Aim of the task => In the entries below, count each line holding the word "rgba". Answer with the total alone.

Stored items from a collection
╔══

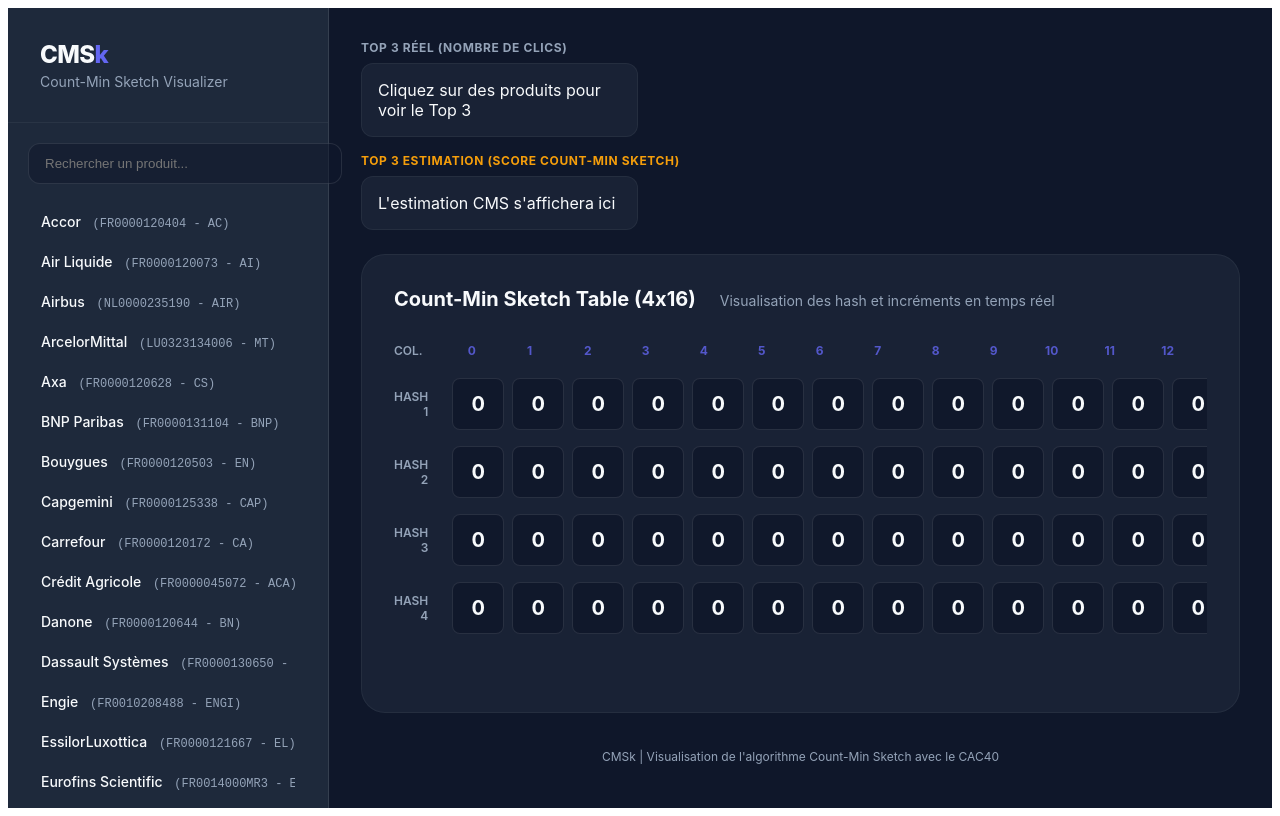
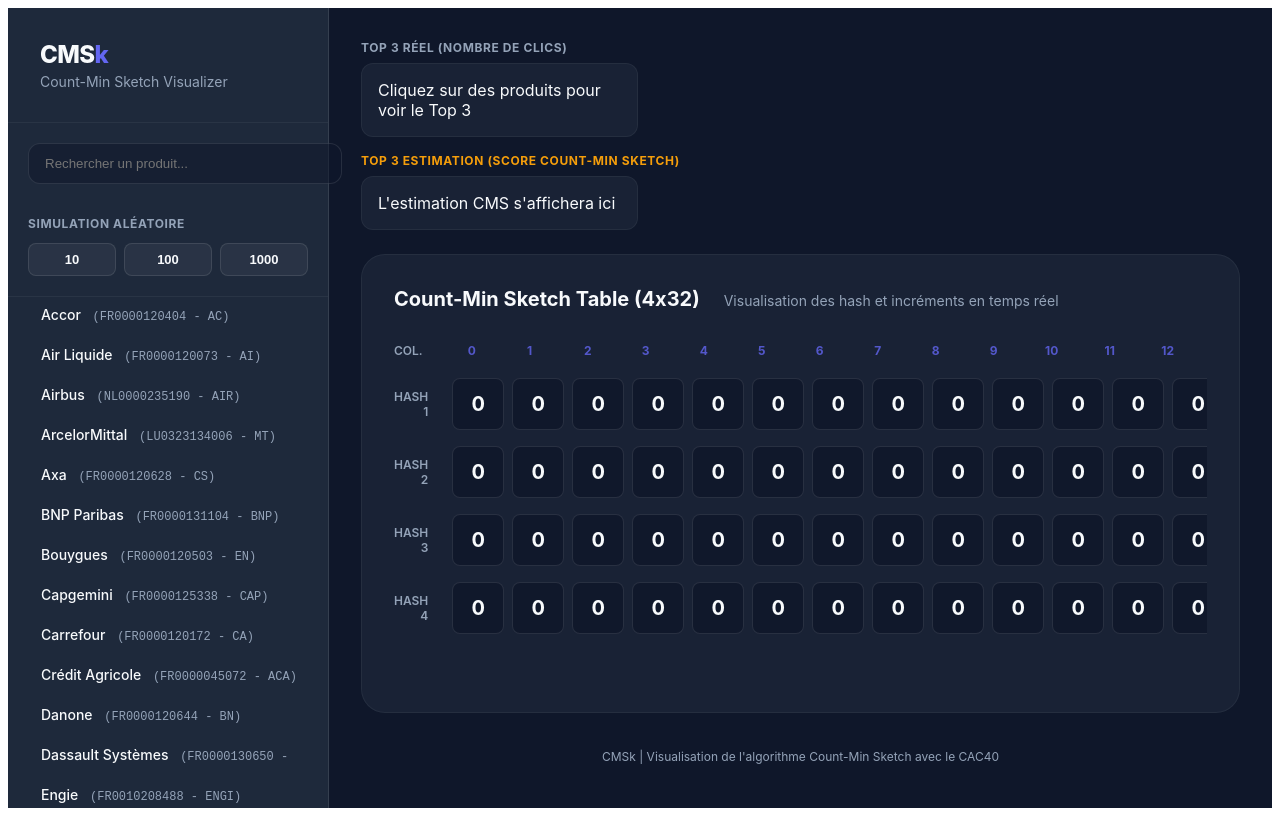
Before and after one commit to briensbe/cmsk, an Angular app: page / in a window 1280 px wide. Built offline with nearby package versions, Linux system fonts and the light colour scheme.

Commit message:
ajout d'itérations aléatoires

```diff
--- a/src/app/components/cmsk-ui/cmsk-ui.component.css
+++ b/src/app/components/cmsk-ui/cmsk-ui.component.css
@@ -75,6 +75,49 @@
 .search-box input:focus {
   border-color: var(--primary);
   box-shadow: 0 0 0 2px rgba(99, 102, 241, 0.2);
+}
+
+.simulation-section {
+  padding: 0 1.25rem 1.25rem;
+  border-bottom: 1px solid rgba(255, 255, 255, 0.05);
+}
+
+.simulation-section h3 {
+  font-size: 0.75rem;
+  font-weight: 700;
+  color: var(--text-dim);
+  text-transform: uppercase;
+  letter-spacing: 0.05em;
+  margin-bottom: 0.75rem;
+}
+
+.simulation-buttons {
+  display: flex;
+  gap: 0.5rem;
+}
+
+.simulation-buttons button {
+  flex: 1;
+  padding: 0.5rem;
+  background: rgba(255, 255, 255, 0.05);
+  border: 1px solid rgba(255, 255, 255, 0.1);
+  border-radius: 0.5rem;
+  color: var(--text-main);
+  font-size: 0.8125rem;
+  font-weight: 600;
+  cursor: pointer;
+  transition: all 0.2s;
+}
+
+.simulation-buttons button:hover {
+  background: rgba(99, 102, 241, 0.2);
+  border-color: var(--primary);
+  color: white;
+}
+
+.simulation-buttons button:active {
+  transform: translateY(1px);
+  background: rgba(99, 102, 241, 0.3);
 }
 
 .product-list {
--- a/src/app/components/cmsk-ui/cmsk-ui.component.html
+++ b/src/app/components/cmsk-ui/cmsk-ui.component.html
@@ -7,6 +7,15 @@
 
     <div class="search-box">
       <input type="text" placeholder="Rechercher un produit..." (input)="filterProducts($event)" />
+    </div>
+
+    <div class="simulation-section">
+      <h3>Simulation Aléatoire</h3>
+      <div class="simulation-buttons">
+        <button (click)="runSimulation(10)">10</button>
+        <button (click)="runSimulation(100)">100</button>
+        <button (click)="runSimulation(1000)">1000</button>
+      </div>
     </div>
 
     <div class="product-list">
--- a/src/app/components/cmsk-ui/cmsk-ui.component.ts
+++ b/src/app/components/cmsk-ui/cmsk-ui.component.ts
@@ -16,7 +16,7 @@
     filteredProducts: Product[] = CAC40_PRODUCTS;
 
     cmsRows = 4;
-    cmsCols = 16; // nb premier ou puissance de deux
+    cmsCols = 32; // nb premier ou puissance de deux
     cms = new CountMinSketch(this.cmsRows, this.cmsCols);
     cmsTable: number[][] = [];
 
@@ -43,26 +43,7 @@
 
     incrementProduct(product: Product) {
         this.lastClickedProduct = product;
-
-        // Increment in CMS
-        const hits = this.cms.increment(product.isin);
-        this.lastHits = hits;
-        this.activeHits = hits;
-
-        // Update real counts for Top 3
-        const currentCount = (this.realCounts.get(product.isin) || 0) + 1;
-        this.realCounts.set(product.isin, currentCount);
-
-        this.updateTop3();
-        this.updateEstimatedTop3(product);
-        this.refreshTable();
-
-        // Remove active state after animation
-        setTimeout(() => {
-            this.activeHits = [];
-            // Note: In OnPush, we might need markForCheck if this was asynchronous outside of NgZone,
-            // but here we are in Angular event handlers.
-        }, 500);
+        this.internalIncrement(product, true);
     }
 
     updateTop3() {
@@ -124,4 +105,56 @@
     get lastRealCount(): number {
         return this.lastClickedProduct ? (this.realCounts.get(this.lastClickedProduct.isin) || 0) : 0;
     }
+
+    runSimulation(iterations: number) {
+        this.lastClickedProduct = null;
+        this.lastHits = [];
+        this.activeHits = [];
+
+        for (let i = 0; i < iterations; i++) {
+            const randomProduct = this.products[Math.floor(Math.random() * this.products.length)];
+            this.internalIncrement(randomProduct, false);
+        }
+
+        this.updateTop3();
+        // For the estimated top 3, we need to refresh based on actual CMS state for all products
+        // because we don't have a single "currentProduct" for the whole simulation.
+        this.refreshEstimatedTop3();
+        this.refreshTable();
+    }
+
+    private internalIncrement(product: Product, updateUI: boolean) {
+        // Increment in CMS
+        const hits = this.cms.increment(product.isin);
+
+        if (updateUI) {
+            this.lastHits = hits;
+            this.activeHits = hits;
+        }
+
+        // Update real counts
+        const currentCount = (this.realCounts.get(product.isin) || 0) + 1;
+        this.realCounts.set(product.isin, currentCount);
+
+        if (updateUI) {
+            this.updateTop3();
+            this.updateEstimatedTop3(product);
+            this.refreshTable();
+
+            setTimeout(() => {
+                this.activeHits = [];
+            }, 500);
+        }
+    }
+
+    private refreshEstimatedTop3() {
+        const scores = this.products.map(p => ({
+            product: p,
+            score: this.cms.estimate(p.isin)
+        }));
+
+        this.topEstimatedProducts = scores
+            .sort((a, b) => b.score - a.score)
+            .slice(0, 3);
+    }
 }
```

╚══

Output of the task => 6